Edit: That is not to discount the nose in the air pinkie out mentality. That is most definitely a thing. Shit… some places even have water sommeliers… I shit you not.


#13

@bonetithed - Sure, bottled water is a necessity in certain places. If I ever travel to South East Asia I’ll undoubtedly end up drinking it constantly as my stomach-raised-in-a-western-metropolis will inevitably decide it wants to refuse all food and water for three days if I try to drink the tap water. At an individual level the choice here is obvious, drink bottled water.

But at a societal and governmental level that’s a very short term solution. All that bottled water being consumed in places where the tap water is undrinkable only makes pollution worse, and the tap water even less drinkable. The solution must be to start cleaning up the tap water and phasing out bottled water.

If I was more of an entrepreneur and had the know how, I’d start a bottled water company that’s only goal was to put itself (and its competitors) out of business, by putting all profits towards creating cleaner public water supplies.


#14

Brain : “I shall pollute the water supply with this DNAdefibuliser, turning everyone into mindless slaves.”
Pinky : “What about the people who drink bottled water?”
Brain : “Pinky, people who pay 5 dollars for a bottle of water are already mindless slaves.”


#15

Really? Luxembourg has the second highest GDP (PPP) in the world, yet nobody can afford to build a water treatment plant?


#16

Agreed on all points. Of note though is that the large majority of bottled water here is sold in glass bottles that are heavily recycled. I think the deposit on most of them is like 75cent. There is much less (albeit some) plastic waste and such by comparison. But yes pollution from lots of vectors other than bottle waste obviously.


#17

Yes really. Luxemborg has many systemic issues and strange taxation stuff going on… It is a really interesting country sociologically speaking.

Edit: Also keep in mind Luxemborg is incredibly small (less than 3000km2) and has basically rolled the dice by basing the vast majority of their economy on finance… Which is causing its own problems.


#18

It’s a bit like Dubai. It looks like a shimmering example of wealth and prosperity from the outside, but then you find out the sewage system basically consists of people pumping out gallons of human waste from storage tanks in the basements of all those fancy skyscrapers and trucking it out to the desert.


#19

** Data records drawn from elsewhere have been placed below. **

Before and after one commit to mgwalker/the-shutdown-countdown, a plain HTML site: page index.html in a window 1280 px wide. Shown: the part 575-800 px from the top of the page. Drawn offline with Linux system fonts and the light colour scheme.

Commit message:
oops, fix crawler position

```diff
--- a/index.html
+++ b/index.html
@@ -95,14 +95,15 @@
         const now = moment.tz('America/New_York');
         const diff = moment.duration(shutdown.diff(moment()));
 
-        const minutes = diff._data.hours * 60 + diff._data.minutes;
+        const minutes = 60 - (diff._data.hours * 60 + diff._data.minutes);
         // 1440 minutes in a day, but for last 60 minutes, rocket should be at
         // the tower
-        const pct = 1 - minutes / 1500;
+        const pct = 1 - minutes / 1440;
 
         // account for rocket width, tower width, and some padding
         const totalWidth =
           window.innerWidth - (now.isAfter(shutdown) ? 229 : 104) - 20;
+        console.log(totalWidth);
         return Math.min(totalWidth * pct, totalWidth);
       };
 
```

Ah, so Luxembourg is basically the end game of Libertarian political philosophy. Everyone is rich, but everyone has to pay top dollar for stupidly basic things individually, rather than paying very small amounts collectively.

Because apparently a little taxation is “economically hobbling the job creators” while paying $12 a bottle for water is just sound business.

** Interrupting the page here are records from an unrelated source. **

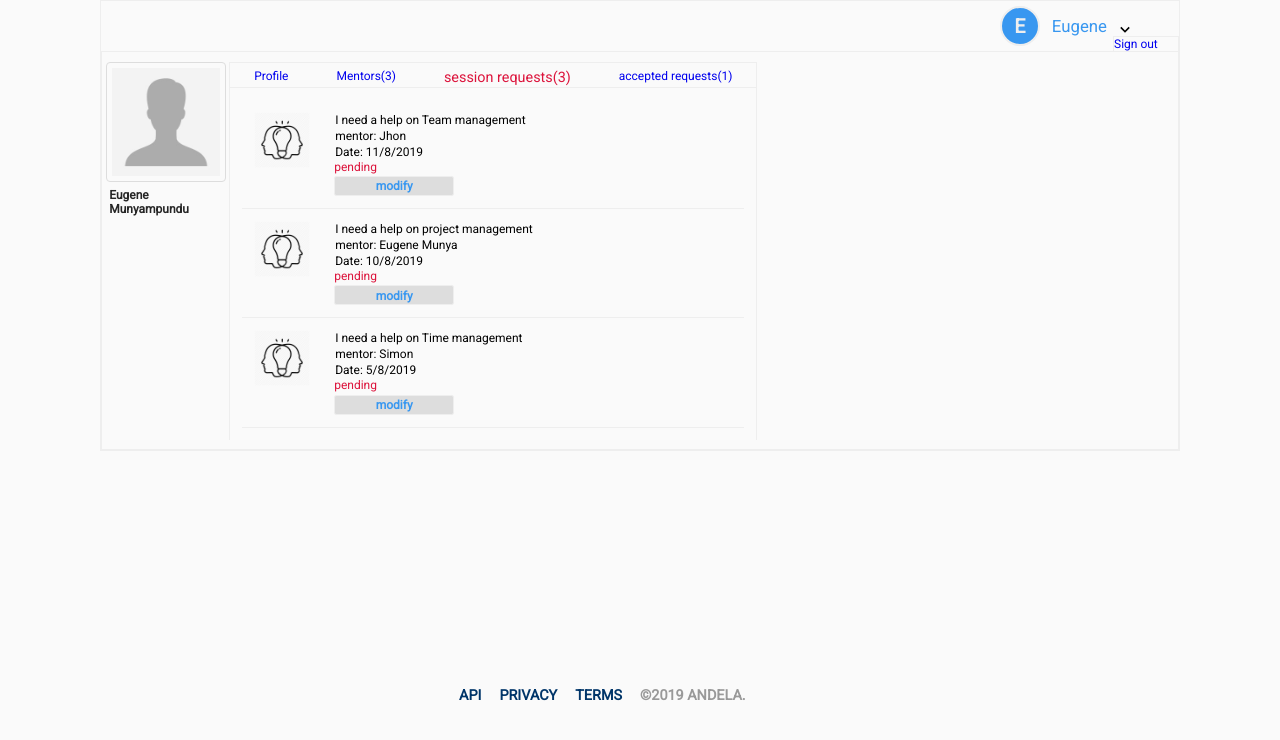
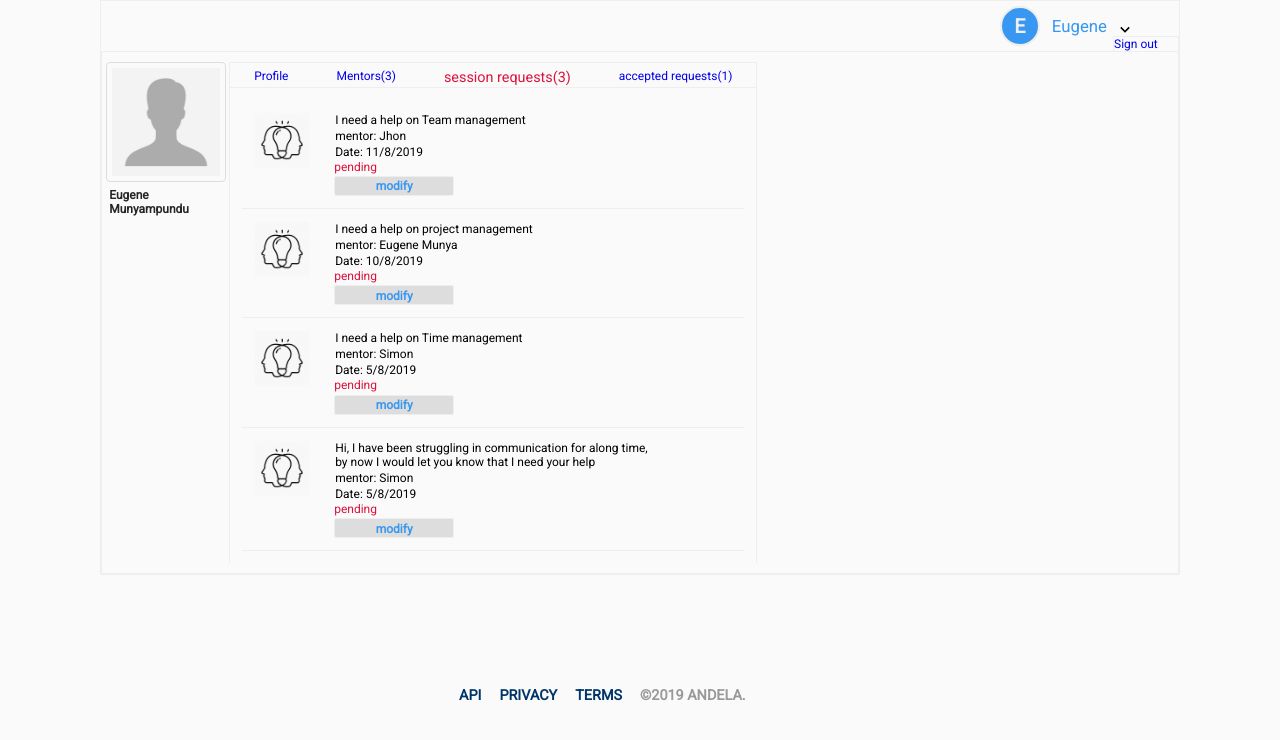
Before and after one commit to habaumugisha1/FreeMentors, a plain HTML site: page UI/pages/userDashboard.html in a window 1280 px wide. Both pictures are taken after a click on the link "session requests(3)". Drawn offline with Linux system fonts and the light colour scheme.

Commit message:
feature(view-all):user view allhis mentorship session request[Finishes #167618270]

```diff
--- a/UI/pages/userDashboard.html
+++ b/UI/pages/userDashboard.html
@@ -236,6 +236,21 @@
 
                             </div>
 
+                            <div class="user-mentor">
+                                    <img src="../images/session.png" alt="session-image"/>
+                                    <div class="info">
+                                          <p>Hi, I have been struggling in communication for along time,<br>
+                                              by now I would let you know that I need your help</p>
+                                            <p> mentor: Simon</p>
+                                            <p>Date: 5/8/2019</p>
+                                            <div class="status">
+                                                <p> pending </p>
+                                            </div>
+                                            <a class="edit-session" href="#">modify</a>
+                                    </div>
+
+                            </div>
+
                     </div>
                     <div class="pannel" data-index="3">
                             <div class="user-mentor">
```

#20

You keep saying things that make it sound like the project of giving everyone extremely cheap, clean, fluoridated water would be easier there.

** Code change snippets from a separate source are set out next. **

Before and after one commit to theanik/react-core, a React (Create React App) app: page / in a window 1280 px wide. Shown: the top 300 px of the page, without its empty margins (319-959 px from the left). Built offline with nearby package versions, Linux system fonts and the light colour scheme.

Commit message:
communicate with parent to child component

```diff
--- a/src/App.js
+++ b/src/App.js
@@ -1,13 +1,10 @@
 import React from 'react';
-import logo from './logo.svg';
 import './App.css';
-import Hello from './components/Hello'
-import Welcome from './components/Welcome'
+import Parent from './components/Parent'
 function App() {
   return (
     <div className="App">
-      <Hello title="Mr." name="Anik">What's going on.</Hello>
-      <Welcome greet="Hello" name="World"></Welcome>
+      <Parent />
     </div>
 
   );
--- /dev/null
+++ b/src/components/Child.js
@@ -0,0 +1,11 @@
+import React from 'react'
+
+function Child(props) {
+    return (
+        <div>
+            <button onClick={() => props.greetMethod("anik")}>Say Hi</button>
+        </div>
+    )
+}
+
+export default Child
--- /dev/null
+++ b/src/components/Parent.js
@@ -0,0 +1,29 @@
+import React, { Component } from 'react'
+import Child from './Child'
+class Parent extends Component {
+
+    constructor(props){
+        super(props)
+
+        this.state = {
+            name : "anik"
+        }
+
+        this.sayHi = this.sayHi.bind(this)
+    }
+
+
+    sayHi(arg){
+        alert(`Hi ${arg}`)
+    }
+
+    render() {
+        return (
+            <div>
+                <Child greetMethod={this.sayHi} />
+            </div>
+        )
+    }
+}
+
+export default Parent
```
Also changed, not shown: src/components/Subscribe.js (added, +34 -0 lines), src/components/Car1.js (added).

Contractor: “The Johnson’s house is tiny, just 70m2, and it’s just the mister and missus. Also, they’re incredibly rich.”

Plumber: “Dammit! This project is totally insurmountable! It’ll never get done, even though I’d only have to use 1/10 the time, materials and effort to get it done compared with a normal sized house!”